→ **EXERCISE DIRECTIONS**: Return exactly the lines of the records below, starting at the line that contains "subgraph Execu" and ending at the line that contains "S1 -.-> M_Trace", with both of those lines kept.

________

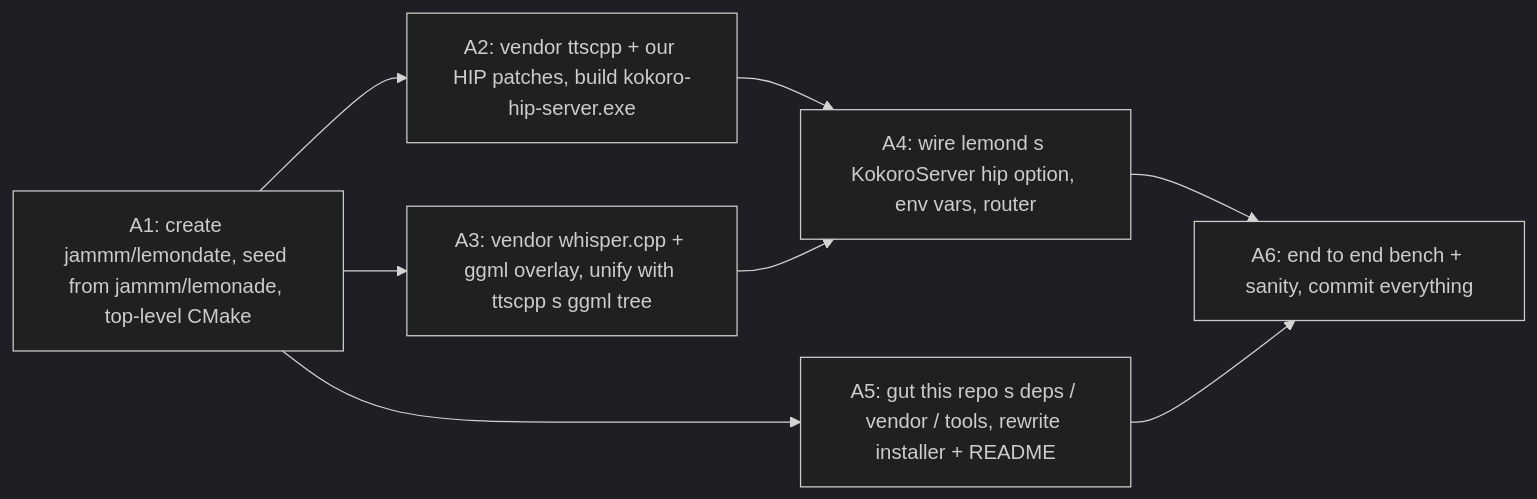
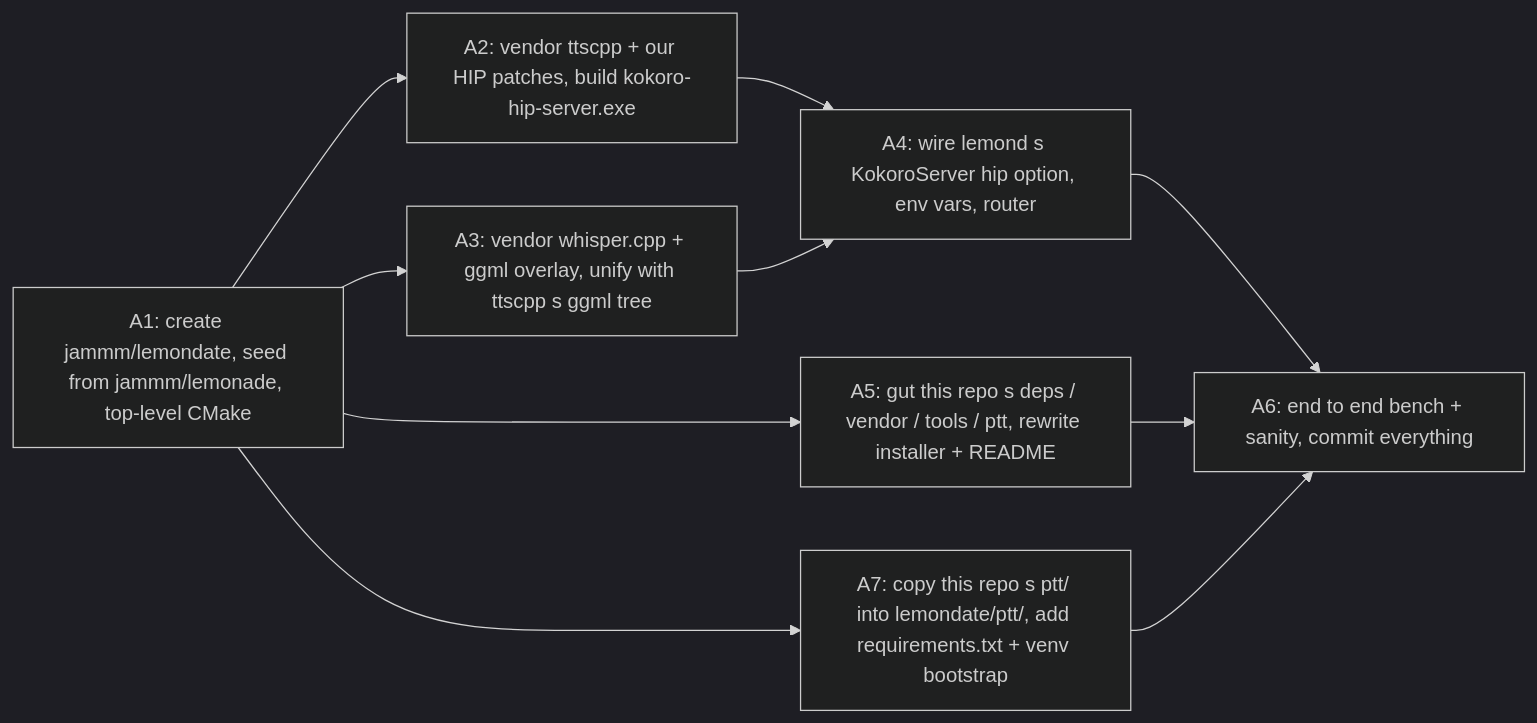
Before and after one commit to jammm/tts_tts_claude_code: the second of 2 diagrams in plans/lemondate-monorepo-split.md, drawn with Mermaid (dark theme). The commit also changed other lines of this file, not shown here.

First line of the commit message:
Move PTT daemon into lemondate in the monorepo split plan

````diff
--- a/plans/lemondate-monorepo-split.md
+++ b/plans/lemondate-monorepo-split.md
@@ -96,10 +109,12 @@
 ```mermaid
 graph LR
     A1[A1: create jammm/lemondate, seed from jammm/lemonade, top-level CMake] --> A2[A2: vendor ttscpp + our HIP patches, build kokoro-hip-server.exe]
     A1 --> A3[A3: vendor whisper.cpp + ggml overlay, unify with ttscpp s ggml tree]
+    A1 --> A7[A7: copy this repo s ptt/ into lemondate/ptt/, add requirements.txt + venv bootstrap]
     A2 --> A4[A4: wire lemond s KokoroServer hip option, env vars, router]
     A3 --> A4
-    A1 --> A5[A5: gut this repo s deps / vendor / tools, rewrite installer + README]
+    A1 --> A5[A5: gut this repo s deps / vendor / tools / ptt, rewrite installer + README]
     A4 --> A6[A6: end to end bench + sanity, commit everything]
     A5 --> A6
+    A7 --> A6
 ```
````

________

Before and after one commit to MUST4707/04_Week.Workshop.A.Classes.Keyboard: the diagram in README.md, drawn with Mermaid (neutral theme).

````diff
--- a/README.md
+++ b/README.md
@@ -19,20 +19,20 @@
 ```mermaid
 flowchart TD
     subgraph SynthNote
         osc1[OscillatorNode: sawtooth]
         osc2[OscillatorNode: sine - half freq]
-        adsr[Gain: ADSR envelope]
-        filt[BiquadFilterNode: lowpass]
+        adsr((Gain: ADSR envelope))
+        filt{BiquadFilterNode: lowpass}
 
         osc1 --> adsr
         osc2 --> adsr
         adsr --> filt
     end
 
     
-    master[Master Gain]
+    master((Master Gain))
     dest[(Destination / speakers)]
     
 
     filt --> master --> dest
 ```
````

________

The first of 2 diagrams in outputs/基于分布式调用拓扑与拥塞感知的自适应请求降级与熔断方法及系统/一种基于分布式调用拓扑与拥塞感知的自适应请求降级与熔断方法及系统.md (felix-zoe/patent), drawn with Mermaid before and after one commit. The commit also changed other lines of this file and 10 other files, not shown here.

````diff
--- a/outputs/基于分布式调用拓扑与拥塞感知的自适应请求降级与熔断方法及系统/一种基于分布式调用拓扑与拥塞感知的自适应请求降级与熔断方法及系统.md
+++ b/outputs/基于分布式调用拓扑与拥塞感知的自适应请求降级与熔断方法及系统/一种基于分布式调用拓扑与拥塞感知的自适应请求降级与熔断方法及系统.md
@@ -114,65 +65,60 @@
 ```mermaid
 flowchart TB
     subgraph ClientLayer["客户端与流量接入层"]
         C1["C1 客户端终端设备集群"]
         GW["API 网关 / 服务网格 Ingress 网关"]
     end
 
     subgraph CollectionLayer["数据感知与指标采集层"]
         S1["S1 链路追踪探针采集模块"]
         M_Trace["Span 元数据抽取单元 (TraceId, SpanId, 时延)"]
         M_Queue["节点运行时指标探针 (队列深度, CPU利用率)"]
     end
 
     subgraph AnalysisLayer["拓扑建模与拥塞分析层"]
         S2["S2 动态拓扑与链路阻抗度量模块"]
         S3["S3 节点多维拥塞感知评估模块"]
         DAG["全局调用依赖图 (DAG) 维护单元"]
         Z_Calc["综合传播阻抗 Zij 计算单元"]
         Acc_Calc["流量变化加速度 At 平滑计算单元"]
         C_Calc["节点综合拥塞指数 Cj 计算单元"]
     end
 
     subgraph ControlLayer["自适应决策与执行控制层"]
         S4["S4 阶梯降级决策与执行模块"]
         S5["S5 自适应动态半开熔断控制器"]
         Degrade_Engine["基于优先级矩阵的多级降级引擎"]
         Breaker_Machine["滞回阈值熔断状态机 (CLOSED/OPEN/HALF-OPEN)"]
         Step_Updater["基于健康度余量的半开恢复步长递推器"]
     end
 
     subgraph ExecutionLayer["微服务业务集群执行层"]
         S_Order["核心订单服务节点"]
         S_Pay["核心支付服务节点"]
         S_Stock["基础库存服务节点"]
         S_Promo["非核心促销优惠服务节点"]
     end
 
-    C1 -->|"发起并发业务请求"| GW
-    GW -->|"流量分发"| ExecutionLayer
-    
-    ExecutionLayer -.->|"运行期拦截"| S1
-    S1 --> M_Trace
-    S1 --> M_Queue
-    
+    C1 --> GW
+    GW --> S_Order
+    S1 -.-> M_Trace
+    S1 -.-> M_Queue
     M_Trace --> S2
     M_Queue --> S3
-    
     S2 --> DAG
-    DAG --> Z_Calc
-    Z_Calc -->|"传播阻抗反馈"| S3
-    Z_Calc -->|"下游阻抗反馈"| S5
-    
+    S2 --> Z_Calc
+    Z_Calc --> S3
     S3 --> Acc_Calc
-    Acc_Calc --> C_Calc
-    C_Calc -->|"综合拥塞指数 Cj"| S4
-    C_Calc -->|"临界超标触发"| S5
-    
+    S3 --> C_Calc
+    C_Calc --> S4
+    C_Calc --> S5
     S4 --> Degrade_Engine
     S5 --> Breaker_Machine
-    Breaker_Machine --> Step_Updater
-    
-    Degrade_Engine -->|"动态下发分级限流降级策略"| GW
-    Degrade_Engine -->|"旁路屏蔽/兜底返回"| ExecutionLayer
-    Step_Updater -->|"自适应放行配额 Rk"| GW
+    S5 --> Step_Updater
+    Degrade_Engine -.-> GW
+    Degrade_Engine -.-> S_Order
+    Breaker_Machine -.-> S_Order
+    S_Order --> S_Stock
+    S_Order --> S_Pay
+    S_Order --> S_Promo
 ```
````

________

→ **YOUR RESPONSE**:
     subgraph ExecutionLayer["微服务业务集群执行层"]
         S_Order["核心订单服务节点"]
         S_Pay["核心支付服务节点"]
         S_Stock["基础库存服务节点"]
         S_Promo["非核心促销优惠服务节点"]
     end
 
-    C1 -->|"发起并发业务请求"| GW
-    GW -->|"流量分发"| ExecutionLayer
-    
-    ExecutionLayer -.->|"运行期拦截"| S1
-    S1 --> M_Trace
-    S1 --> M_Queue
-    
+    C1 --> GW
+    GW --> S_Order
+    S1 -.-> M_Trace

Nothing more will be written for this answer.